PROBLEM STATEMENT:
Your reply must be the number of lines in the entries that hold the word "export", and nothing else.

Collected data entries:
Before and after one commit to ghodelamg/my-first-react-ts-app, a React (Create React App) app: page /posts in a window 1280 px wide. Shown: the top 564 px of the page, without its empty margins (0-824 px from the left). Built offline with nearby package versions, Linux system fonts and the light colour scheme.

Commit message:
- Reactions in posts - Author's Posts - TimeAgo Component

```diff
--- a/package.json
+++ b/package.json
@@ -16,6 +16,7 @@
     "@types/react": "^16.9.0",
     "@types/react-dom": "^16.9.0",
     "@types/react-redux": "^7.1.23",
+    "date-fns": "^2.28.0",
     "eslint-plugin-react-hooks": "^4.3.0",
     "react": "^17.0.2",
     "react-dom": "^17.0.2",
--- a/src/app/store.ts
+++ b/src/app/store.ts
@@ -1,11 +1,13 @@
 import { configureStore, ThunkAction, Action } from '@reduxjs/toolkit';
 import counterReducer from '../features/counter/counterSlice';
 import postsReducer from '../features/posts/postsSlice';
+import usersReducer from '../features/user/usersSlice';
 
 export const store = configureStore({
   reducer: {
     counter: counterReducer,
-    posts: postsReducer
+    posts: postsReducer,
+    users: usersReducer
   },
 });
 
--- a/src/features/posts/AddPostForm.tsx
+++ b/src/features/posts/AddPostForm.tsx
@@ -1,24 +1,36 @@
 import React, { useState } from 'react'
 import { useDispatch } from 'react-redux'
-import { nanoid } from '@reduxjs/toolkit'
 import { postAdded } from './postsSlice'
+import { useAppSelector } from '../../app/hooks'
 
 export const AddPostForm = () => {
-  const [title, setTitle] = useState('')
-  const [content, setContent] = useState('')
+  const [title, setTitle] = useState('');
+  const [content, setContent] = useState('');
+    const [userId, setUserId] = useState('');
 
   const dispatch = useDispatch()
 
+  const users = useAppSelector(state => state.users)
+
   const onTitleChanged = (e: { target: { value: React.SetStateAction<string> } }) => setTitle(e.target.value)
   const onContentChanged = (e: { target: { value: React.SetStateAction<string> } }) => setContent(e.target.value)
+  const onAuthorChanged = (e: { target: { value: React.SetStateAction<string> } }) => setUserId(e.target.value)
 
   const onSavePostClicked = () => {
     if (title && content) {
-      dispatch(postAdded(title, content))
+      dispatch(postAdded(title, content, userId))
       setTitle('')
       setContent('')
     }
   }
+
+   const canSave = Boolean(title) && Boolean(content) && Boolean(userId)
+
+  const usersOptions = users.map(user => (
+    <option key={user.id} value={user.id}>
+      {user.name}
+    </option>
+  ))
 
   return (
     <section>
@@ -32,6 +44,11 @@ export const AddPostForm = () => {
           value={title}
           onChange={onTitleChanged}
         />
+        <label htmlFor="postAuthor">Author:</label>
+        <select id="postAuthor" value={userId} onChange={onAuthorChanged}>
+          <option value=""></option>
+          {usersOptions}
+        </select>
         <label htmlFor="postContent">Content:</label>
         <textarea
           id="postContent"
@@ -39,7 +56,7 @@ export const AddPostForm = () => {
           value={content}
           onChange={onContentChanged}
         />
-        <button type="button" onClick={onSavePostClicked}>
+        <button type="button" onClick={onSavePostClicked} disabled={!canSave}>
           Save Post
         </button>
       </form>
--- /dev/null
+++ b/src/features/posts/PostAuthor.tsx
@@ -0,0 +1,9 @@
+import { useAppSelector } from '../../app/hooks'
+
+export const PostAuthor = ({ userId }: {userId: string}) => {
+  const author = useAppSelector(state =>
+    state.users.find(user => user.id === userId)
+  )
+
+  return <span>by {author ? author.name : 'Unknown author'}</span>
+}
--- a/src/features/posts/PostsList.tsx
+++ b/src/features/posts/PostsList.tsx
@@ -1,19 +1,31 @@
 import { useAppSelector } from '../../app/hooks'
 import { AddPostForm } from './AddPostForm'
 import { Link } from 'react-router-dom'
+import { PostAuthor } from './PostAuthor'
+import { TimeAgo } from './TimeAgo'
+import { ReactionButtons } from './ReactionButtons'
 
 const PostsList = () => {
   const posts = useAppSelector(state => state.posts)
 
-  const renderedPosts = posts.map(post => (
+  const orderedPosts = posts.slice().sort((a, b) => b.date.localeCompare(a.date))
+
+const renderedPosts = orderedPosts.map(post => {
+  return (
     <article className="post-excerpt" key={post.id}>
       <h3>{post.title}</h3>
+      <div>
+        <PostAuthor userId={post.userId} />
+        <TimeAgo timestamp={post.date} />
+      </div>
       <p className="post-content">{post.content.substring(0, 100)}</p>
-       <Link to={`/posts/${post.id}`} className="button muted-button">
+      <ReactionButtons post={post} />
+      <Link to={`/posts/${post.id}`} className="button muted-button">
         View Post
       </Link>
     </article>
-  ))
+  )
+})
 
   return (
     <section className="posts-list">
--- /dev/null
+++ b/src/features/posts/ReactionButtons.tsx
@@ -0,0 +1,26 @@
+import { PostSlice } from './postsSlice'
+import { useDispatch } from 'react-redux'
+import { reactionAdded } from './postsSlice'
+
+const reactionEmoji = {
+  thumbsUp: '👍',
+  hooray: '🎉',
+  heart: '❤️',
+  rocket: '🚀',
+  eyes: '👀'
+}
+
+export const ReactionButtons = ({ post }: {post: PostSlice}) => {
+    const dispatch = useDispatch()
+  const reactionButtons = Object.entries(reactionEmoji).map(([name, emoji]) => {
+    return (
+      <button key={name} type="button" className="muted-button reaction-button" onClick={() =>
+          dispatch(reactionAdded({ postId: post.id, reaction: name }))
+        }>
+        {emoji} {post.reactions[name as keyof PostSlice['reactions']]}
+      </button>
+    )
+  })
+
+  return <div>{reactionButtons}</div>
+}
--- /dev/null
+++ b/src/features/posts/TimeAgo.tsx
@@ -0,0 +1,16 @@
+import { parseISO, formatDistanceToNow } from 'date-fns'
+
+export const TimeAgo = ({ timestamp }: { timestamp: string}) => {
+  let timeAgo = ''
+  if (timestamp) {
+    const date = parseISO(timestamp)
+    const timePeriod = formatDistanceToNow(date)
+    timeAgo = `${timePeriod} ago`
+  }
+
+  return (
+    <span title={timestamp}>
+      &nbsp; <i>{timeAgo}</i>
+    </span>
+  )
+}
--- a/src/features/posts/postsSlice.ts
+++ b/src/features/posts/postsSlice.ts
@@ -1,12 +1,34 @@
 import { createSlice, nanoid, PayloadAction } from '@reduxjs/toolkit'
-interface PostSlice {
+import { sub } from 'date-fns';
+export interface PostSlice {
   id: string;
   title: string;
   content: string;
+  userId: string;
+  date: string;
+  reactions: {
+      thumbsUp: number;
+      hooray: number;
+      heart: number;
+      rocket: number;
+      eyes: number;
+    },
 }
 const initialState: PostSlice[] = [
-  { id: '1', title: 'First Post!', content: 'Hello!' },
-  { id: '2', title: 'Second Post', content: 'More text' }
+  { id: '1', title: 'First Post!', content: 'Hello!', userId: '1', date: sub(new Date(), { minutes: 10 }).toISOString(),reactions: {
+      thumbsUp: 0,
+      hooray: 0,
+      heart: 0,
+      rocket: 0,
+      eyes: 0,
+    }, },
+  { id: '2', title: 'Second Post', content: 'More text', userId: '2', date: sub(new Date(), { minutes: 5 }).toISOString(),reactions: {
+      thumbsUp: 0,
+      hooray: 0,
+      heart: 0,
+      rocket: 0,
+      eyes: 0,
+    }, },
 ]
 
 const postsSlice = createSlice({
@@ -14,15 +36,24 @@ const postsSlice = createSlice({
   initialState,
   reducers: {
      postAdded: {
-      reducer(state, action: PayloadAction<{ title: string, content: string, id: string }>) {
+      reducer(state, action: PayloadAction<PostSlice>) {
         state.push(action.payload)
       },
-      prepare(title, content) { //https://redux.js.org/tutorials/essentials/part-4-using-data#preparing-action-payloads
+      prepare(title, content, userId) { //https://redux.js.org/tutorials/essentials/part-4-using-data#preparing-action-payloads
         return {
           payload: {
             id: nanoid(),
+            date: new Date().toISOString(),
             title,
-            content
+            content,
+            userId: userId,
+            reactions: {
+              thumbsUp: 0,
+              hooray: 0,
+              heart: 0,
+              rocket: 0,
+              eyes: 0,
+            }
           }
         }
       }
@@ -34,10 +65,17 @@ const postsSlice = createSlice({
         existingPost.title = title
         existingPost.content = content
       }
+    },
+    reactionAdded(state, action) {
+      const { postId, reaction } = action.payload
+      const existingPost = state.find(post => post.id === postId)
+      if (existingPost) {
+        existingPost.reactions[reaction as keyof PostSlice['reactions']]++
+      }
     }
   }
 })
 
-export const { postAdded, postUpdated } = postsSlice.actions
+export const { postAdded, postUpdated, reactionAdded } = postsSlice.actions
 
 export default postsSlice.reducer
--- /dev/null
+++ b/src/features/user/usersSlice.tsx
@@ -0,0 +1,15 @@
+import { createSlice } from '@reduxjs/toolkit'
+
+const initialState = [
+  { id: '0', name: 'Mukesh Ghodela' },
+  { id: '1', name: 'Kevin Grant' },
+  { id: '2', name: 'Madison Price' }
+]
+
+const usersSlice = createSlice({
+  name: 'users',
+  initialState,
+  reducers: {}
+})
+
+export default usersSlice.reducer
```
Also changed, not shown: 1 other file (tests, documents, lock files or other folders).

TASK RESULT:
12